:: PROBLEM DETAILS ::
With all pictures excluded, restate the records that follow exactly as written.

[Difference listings]
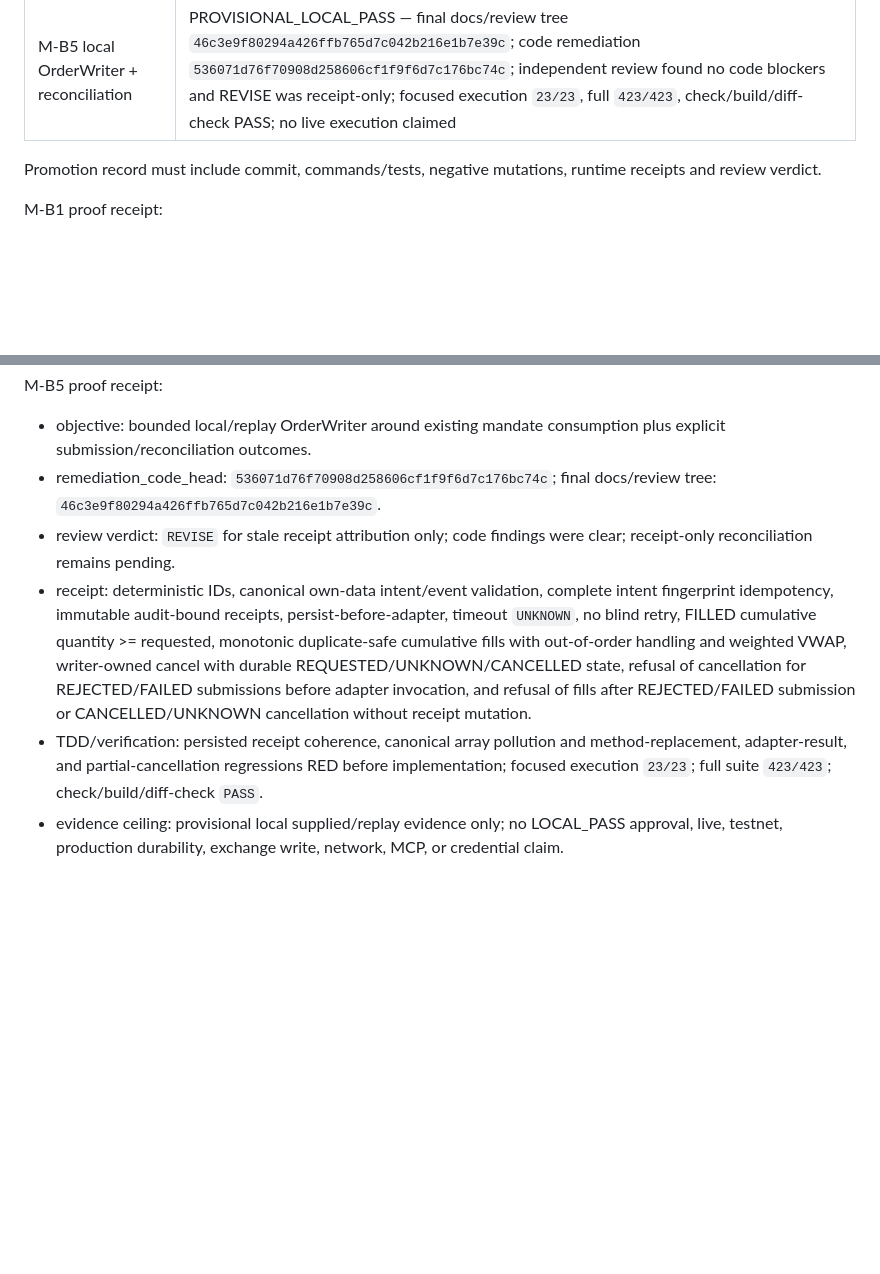
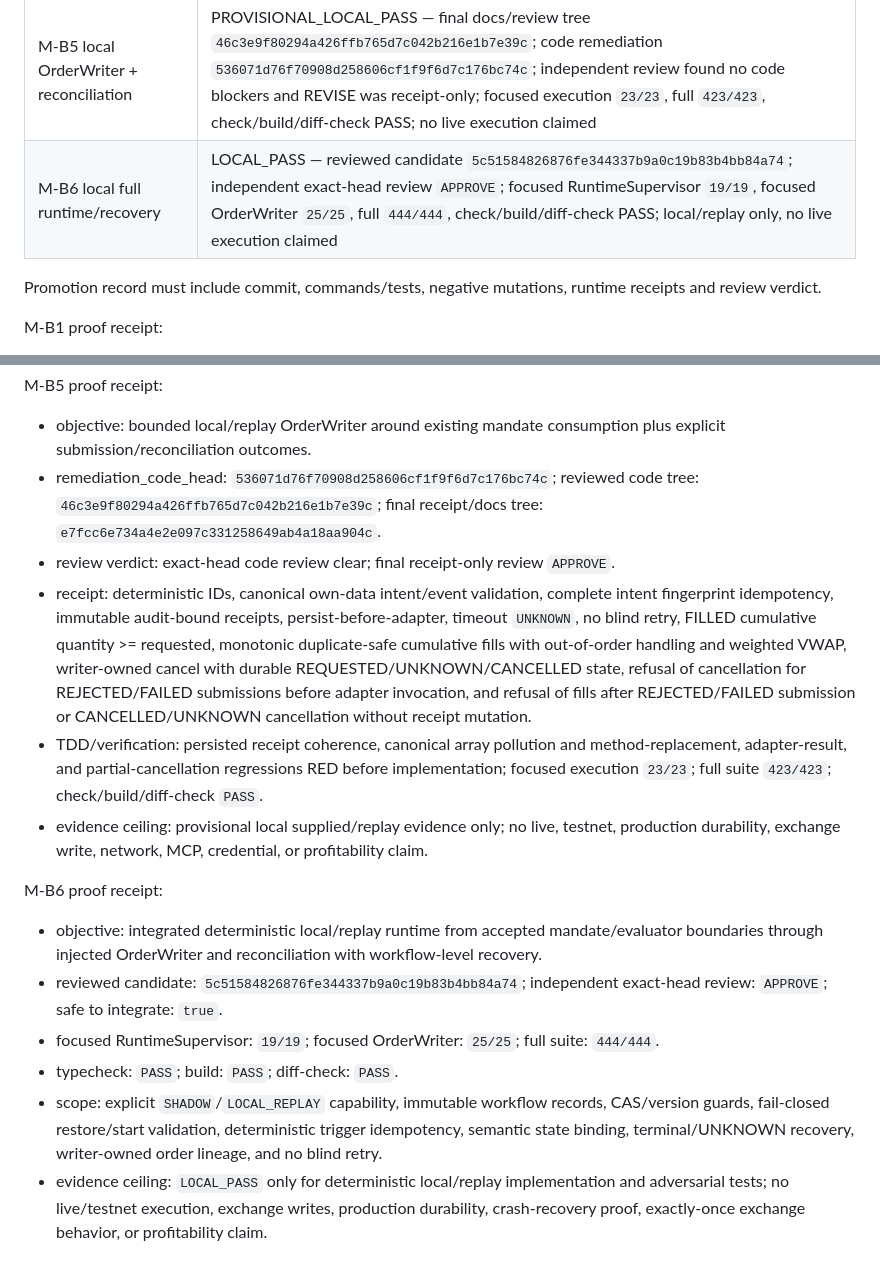
Before and after one commit to etvjay/0-infinity, a Markdown page: docs/development/EVIDENCE_LEDGER.md, 2 parts joined by grey strips. Rendered like a GitHub page; blank space fills up the shorter version.

Commit message:
docs: reconcile M-B6 acceptance receipts

```diff
--- a/docs/development/EVIDENCE_LEDGER.md
+++ b/docs/development/EVIDENCE_LEDGER.md
@@ -29,6 +29,7 @@ Current:
 | Shadow workflow | UNVERIFIED |
 | Live bounded execution | UNVERIFIED |
 | M-B5 local OrderWriter + reconciliation | PROVISIONAL_LOCAL_PASS — final docs/review tree `46c3e9f80294a426ffb765d7c042b216e1b7e39c`; code remediation `536071d76f70908d258606cf1f9f6d7c176bc74c`; independent review found no code blockers and REVISE was receipt-only; focused execution `23/23`, full `423/423`, check/build/diff-check PASS; no live execution claimed |
+| M-B6 local full runtime/recovery | LOCAL_PASS — reviewed candidate `5c51584826876fe344337b9a0c19b83b4bb84a74`; independent exact-head review `APPROVE`; focused RuntimeSupervisor `19/19`, focused OrderWriter `25/25`, full `444/444`, check/build/diff-check PASS; local/replay only, no live execution claimed |
 
 Promotion record must include commit, commands/tests, negative mutations, runtime receipts and review verdict.
 
@@ -108,8 +109,17 @@ M-B4 proof receipt:
 M-B5 proof receipt:
 
 - objective: bounded local/replay OrderWriter around existing mandate consumption plus explicit submission/reconciliation outcomes.
-- remediation_code_head: `536071d76f70908d258606cf1f9f6d7c176bc74c`; final docs/review tree: `46c3e9f80294a426ffb765d7c042b216e1b7e39c`.
-- review verdict: `REVISE` for stale receipt attribution only; code findings were clear; receipt-only reconciliation remains pending.
+- remediation_code_head: `536071d76f70908d258606cf1f9f6d7c176bc74c`; reviewed code tree: `46c3e9f80294a426ffb765d7c042b216e1b7e39c`; final receipt/docs tree: `e7fcc6e734a4e2e097c331258649ab4a18aa904c`.
+- review verdict: exact-head code review clear; final receipt-only review `APPROVE`.
 - receipt: deterministic IDs, canonical own-data intent/event validation, complete intent fingerprint idempotency, immutable audit-bound receipts, persist-before-adapter, timeout `UNKNOWN`, no blind retry, FILLED cumulative quantity >= requested, monotonic duplicate-safe cumulative fills with out-of-order handling and weighted VWAP, writer-owned cancel with durable REQUESTED/UNKNOWN/CANCELLED state, refusal of cancellation for REJECTED/FAILED submissions before adapter invocation, and refusal of fills after REJECTED/FAILED submission or CANCELLED/UNKNOWN cancellation without receipt mutation.
 - TDD/verification: persisted receipt coherence, canonical array pollution and method-replacement, adapter-result, and partial-cancellation regressions RED before implementation; focused execution `23/23`; full suite `423/423`; check/build/diff-check `PASS`.
-- evidence ceiling: provisional local supplied/replay evidence only; no LOCAL_PASS approval, live, testnet, production durability, exchange write, network, MCP, or credential claim.
+- evidence ceiling: provisional local supplied/replay evidence only; no live, testnet, production durability, exchange write, network, MCP, credential, or profitability claim.
+
+M-B6 proof receipt:
+
+- objective: integrated deterministic local/replay runtime from accepted mandate/evaluator boundaries through injected OrderWriter and reconciliation with workflow-level recovery.
+- reviewed candidate: `5c51584826876fe344337b9a0c19b83b4bb84a74`; independent exact-head review: `APPROVE`; safe to integrate: `true`.
+- focused RuntimeSupervisor: `19/19`; focused OrderWriter: `25/25`; full suite: `444/444`.
+- typecheck: `PASS`; build: `PASS`; diff-check: `PASS`.
+- scope: explicit `SHADOW`/`LOCAL_REPLAY` capability, immutable workflow records, CAS/version guards, fail-closed restore/start validation, deterministic trigger idempotency, semantic state binding, terminal/UNKNOWN recovery, writer-owned order lineage, and no blind retry.
+- evidence ceiling: `LOCAL_PASS` only for deterministic local/replay implementation and adversarial tests; no live/testnet execution, exchange writes, production durability, crash-recovery proof, exactly-once exchange behavior, or profitability claim.
```
Also changed, not shown: docs/development/IMPLEMENTATION_LEDGER.md (+2 -2 lines), 1 other file.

:: EXERCISE RESULT ::
Before and after one commit to etvjay/0-infinity, a Markdown page: docs/development/EVIDENCE_LEDGER.md, 2 parts joined by grey strips. Rendered like a GitHub page; blank space fills up the shorter version.

Commit message:
docs: reconcile M-B6 acceptance receipts

```diff
--- a/docs/development/EVIDENCE_LEDGER.md
+++ b/docs/development/EVIDENCE_LEDGER.md
@@ -29,6 +29,7 @@ Current:
 | Shadow workflow | UNVERIFIED |
 | Live bounded execution | UNVERIFIED |
 | M-B5 local OrderWriter + reconciliation | PROVISIONAL_LOCAL_PASS — final docs/review tree `46c3e9f80294a426ffb765d7c042b216e1b7e39c`; code remediation `536071d76f70908d258606cf1f9f6d7c176bc74c`; independent review found no code blockers and REVISE was receipt-only; focused execution `23/23`, full `423/423`, check/build/diff-check PASS; no live execution claimed |
+| M-B6 local full runtime/recovery | LOCAL_PASS — reviewed candidate `5c51584826876fe344337b9a0c19b83b4bb84a74`; independent exact-head review `APPROVE`; focused RuntimeSupervisor `19/19`, focused OrderWriter `25/25`, full `444/444`, check/build/diff-check PASS; local/replay only, no live execution claimed |
 
 Promotion record must include commit, commands/tests, negative mutations, runtime receipts and review verdict.
 
@@ -108,8 +109,17 @@ M-B4 proof receipt:
 M-B5 proof receipt:
 
 - objective: bounded local/replay OrderWriter around existing mandate consumption plus explicit submission/reconciliation outcomes.
-- remediation_code_head: `536071d76f70908d258606cf1f9f6d7c176bc74c`; final docs/review tree: `46c3e9f80294a426ffb765d7c042b216e1b7e39c`.
-- review verdict: `REVISE` for stale receipt attribution only; code findings were clear; receipt-only reconciliation remains pending.
+- remediation_code_head: `536071d76f70908d258606cf1f9f6d7c176bc74c`; reviewed code tree: `46c3e9f80294a426ffb765d7c042b216e1b7e39c`; final receipt/docs tree: `e7fcc6e734a4e2e097c331258649ab4a18aa904c`.
+- review verdict: exact-head code review clear; final receipt-only review `APPROVE`.
 - receipt: deterministic IDs, canonical own-data intent/event validation, complete intent fingerprint idempotency, immutable audit-bound receipts, persist-before-adapter, timeout `UNKNOWN`, no blind retry, FILLED cumulative quantity >= requested, monotonic duplicate-safe cumulative fills with out-of-order handling and weighted VWAP, writer-owned cancel with durable REQUESTED/UNKNOWN/CANCELLED state, refusal of cancellation for REJECTED/FAILED submissions before adapter invocation, and refusal of fills after REJECTED/FAILED submission or CANCELLED/UNKNOWN cancellation without receipt mutation.
 - TDD/verification: persisted receipt coherence, canonical array pollution and method-replacement, adapter-result, and partial-cancellation regressions RED before implementation; focused execution `23/23`; full suite `423/423`; check/build/diff-check `PASS`.
-- evidence ceiling: provisional local supplied/replay evidence only; no LOCAL_PASS approval, live, testnet, production durability, exchange write, network, MCP, or credential claim.
+- evidence ceiling: provisional local supplied/replay evidence only; no live, testnet, production durability, exchange write, network, MCP, credential, or profitability claim.
+
+M-B6 proof receipt:
+
+- objective: integrated deterministic local/replay runtime from accepted mandate/evaluator boundaries through injected OrderWriter and reconciliation with workflow-level recovery.
+- reviewed candidate: `5c51584826876fe344337b9a0c19b83b4bb84a74`; independent exact-head review: `APPROVE`; safe to integrate: `true`.
+- focused RuntimeSupervisor: `19/19`; focused OrderWriter: `25/25`; full suite: `444/444`.
+- typecheck: `PASS`; build: `PASS`; diff-check: `PASS`.
+- scope: explicit `SHADOW`/`LOCAL_REPLAY` capability, immutable workflow records, CAS/version guards, fail-closed restore/start validation, deterministic trigger idempotency, semantic state binding, terminal/UNKNOWN recovery, writer-owned order lineage, and no blind retry.
+- evidence ceiling: `LOCAL_PASS` only for deterministic local/replay implementation and adversarial tests; no live/testnet execution, exchange writes, production durability, crash-recovery proof, exactly-once exchange behavior, or profitability claim.
```
Also changed, not shown: docs/development/IMPLEMENTATION_LEDGER.md (+2 -2 lines), 1 other file.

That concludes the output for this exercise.